** Record set follows **

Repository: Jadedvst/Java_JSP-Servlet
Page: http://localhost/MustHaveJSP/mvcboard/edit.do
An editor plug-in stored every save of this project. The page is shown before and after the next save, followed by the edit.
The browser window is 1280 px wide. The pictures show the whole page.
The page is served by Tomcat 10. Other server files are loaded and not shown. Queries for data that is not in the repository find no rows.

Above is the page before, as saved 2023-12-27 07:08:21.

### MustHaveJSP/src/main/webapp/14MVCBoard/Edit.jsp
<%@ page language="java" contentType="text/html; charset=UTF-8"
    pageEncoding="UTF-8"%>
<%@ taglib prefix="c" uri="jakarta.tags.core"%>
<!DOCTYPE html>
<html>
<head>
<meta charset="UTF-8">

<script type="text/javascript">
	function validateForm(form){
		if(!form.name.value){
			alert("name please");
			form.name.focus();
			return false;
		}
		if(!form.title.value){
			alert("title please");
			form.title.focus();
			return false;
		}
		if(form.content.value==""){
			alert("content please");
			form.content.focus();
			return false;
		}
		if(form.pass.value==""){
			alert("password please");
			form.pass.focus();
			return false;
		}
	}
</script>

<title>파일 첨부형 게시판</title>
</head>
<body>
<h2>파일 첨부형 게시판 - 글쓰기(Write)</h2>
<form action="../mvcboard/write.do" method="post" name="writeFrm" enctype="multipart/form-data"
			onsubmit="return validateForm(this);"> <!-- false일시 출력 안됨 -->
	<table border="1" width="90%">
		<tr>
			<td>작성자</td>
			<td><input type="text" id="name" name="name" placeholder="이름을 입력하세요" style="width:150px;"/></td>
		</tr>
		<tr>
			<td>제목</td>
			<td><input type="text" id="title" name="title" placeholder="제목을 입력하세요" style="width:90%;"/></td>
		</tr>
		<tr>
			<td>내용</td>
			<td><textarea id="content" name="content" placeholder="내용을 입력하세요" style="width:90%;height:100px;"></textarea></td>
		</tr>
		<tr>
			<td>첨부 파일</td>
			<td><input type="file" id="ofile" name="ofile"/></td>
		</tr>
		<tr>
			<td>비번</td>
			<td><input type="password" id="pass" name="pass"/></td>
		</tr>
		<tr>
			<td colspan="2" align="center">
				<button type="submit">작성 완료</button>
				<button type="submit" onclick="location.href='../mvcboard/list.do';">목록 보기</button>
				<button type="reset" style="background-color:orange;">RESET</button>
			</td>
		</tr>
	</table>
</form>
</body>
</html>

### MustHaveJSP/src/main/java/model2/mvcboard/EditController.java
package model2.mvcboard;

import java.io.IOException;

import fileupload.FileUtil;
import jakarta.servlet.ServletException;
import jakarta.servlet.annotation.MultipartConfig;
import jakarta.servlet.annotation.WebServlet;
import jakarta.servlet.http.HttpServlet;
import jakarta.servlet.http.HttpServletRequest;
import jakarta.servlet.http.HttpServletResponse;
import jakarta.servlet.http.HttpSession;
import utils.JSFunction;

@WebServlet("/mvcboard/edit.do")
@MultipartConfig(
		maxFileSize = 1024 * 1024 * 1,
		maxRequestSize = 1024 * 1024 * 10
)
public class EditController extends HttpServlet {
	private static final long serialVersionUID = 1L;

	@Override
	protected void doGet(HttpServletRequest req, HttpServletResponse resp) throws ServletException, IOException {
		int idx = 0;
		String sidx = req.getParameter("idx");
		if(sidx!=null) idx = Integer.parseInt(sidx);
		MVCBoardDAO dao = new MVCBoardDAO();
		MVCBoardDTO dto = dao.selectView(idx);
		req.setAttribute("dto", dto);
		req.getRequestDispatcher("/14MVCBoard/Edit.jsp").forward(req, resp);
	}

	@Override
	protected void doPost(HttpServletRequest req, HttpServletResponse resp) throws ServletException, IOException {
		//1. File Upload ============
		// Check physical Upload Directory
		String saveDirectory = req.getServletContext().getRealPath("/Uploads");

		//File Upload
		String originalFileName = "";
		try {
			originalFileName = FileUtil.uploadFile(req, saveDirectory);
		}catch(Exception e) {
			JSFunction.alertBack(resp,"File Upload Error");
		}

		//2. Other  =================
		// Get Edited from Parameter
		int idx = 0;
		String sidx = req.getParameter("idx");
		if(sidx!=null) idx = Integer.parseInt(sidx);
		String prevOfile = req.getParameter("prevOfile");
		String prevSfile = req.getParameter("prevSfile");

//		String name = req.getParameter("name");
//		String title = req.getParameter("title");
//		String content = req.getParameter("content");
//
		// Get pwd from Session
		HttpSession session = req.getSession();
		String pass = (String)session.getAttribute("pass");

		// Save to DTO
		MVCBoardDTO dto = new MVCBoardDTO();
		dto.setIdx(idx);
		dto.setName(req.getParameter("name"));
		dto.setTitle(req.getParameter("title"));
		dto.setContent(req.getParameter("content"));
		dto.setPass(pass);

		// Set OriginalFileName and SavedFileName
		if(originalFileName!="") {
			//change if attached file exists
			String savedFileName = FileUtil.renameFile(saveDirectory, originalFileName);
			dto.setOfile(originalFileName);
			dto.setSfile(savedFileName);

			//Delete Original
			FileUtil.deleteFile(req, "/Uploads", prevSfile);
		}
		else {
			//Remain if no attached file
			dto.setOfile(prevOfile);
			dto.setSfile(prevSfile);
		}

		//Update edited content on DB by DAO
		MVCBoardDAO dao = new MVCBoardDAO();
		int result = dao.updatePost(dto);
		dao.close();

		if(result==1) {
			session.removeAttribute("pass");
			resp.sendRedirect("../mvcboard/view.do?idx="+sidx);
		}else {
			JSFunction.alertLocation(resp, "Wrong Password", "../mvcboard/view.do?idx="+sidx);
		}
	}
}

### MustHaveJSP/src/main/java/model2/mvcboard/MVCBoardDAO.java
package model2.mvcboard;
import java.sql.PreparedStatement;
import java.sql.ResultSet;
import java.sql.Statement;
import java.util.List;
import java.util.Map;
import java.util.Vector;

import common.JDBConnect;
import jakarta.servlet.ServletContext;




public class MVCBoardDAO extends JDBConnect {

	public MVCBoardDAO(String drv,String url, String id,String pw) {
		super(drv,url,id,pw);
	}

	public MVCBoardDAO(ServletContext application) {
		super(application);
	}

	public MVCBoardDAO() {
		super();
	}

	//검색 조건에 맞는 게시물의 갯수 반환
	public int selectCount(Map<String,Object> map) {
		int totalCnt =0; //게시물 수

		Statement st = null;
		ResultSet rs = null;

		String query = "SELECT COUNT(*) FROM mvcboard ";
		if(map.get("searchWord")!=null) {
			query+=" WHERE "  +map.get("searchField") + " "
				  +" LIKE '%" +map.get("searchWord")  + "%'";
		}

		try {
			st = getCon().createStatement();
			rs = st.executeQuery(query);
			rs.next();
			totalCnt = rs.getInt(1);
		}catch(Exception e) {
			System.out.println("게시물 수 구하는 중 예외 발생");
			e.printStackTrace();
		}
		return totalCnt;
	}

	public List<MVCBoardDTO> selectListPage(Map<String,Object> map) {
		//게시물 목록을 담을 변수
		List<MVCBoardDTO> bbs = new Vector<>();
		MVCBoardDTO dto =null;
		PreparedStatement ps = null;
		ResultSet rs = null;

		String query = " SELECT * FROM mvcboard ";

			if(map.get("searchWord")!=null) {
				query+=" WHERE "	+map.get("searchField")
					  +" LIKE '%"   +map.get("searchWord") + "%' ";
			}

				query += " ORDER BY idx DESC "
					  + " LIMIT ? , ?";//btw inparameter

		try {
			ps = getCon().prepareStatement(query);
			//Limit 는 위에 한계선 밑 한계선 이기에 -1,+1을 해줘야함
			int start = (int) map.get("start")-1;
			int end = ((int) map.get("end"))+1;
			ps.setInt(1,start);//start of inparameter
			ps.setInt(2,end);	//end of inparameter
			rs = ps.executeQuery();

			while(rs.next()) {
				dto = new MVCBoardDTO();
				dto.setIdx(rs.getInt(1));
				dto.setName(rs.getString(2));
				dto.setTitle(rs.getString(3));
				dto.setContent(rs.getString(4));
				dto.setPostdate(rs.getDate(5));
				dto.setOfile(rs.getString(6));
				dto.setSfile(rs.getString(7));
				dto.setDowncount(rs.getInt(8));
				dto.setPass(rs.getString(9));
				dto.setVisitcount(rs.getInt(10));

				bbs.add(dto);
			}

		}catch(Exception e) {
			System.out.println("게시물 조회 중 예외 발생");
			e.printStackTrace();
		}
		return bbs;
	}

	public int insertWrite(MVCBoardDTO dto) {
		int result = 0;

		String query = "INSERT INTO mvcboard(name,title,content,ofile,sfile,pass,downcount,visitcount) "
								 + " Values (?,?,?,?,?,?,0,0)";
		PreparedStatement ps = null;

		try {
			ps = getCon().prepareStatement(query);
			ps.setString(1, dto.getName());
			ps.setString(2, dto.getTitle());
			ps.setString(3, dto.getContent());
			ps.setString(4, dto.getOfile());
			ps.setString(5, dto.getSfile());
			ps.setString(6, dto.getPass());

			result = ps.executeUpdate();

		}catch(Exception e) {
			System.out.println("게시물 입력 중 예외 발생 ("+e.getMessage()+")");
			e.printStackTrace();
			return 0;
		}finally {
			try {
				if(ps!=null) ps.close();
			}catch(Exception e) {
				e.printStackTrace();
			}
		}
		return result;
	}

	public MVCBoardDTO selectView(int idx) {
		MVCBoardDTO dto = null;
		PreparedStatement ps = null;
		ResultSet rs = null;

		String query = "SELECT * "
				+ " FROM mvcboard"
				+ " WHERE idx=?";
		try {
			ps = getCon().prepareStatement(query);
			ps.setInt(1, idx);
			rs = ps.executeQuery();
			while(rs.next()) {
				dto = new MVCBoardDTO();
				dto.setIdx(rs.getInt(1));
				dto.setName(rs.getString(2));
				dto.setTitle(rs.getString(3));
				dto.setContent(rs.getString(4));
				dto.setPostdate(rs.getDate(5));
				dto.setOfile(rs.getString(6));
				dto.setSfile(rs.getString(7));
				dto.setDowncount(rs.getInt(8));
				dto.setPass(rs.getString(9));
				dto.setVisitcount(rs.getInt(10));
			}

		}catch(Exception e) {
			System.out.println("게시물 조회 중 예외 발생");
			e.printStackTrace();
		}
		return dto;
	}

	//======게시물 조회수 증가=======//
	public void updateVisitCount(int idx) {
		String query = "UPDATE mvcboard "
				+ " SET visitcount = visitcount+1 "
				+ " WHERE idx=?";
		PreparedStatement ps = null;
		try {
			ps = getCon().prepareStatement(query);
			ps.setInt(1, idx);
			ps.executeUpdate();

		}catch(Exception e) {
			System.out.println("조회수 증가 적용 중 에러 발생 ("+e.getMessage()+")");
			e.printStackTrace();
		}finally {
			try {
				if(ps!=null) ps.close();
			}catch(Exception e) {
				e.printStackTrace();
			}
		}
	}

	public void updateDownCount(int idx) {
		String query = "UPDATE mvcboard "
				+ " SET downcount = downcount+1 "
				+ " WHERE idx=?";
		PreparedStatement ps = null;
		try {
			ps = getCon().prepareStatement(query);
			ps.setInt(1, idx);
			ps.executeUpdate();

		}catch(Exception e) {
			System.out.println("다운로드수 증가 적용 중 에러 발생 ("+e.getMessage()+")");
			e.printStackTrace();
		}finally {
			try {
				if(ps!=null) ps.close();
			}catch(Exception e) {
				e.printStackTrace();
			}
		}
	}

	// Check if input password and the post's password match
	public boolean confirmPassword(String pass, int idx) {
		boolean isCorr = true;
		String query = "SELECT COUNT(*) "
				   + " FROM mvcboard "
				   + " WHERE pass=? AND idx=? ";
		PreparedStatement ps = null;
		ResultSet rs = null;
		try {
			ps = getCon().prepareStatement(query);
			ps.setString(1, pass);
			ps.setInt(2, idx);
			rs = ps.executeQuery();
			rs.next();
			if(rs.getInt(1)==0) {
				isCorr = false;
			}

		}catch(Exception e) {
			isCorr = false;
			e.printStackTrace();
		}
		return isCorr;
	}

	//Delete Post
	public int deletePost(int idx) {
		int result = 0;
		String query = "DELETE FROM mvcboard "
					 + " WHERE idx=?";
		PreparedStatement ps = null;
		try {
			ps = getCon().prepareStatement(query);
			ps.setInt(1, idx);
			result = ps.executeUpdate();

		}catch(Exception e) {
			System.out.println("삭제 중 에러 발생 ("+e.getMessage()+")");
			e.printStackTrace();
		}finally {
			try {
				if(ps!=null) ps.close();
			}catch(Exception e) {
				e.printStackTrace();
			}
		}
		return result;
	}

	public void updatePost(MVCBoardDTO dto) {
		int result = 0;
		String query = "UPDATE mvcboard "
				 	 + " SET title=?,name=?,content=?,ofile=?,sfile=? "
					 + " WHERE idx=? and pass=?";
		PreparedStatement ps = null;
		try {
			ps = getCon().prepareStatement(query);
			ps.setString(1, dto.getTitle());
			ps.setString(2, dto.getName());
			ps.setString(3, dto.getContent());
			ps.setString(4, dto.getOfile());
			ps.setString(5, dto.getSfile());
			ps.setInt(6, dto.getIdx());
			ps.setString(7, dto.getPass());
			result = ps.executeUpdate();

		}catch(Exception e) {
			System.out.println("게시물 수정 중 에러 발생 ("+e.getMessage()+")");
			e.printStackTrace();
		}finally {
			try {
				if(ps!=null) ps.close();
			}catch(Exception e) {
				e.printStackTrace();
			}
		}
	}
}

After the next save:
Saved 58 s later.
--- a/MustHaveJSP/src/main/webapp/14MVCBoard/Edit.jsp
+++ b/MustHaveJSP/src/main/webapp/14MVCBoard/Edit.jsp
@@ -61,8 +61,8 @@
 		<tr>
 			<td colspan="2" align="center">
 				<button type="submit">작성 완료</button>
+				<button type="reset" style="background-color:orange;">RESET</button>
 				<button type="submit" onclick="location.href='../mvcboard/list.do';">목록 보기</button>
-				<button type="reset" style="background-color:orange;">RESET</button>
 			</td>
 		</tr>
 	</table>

** End of Record set **

# Requirement
The exercise is to copy out every line above that has the word "input" in it.

# Answer box
			<td><input type="text" id="name" name="name" placeholder="이름을 입력하세요" style="width:150px;"/></td>
			<td><input type="text" id="title" name="title" placeholder="제목을 입력하세요" style="width:90%;"/></td>
			<td><input type="file" id="ofile" name="ofile"/></td>
			<td><input type="password" id="pass" name="pass"/></td>
	// Check if input password and the post's password match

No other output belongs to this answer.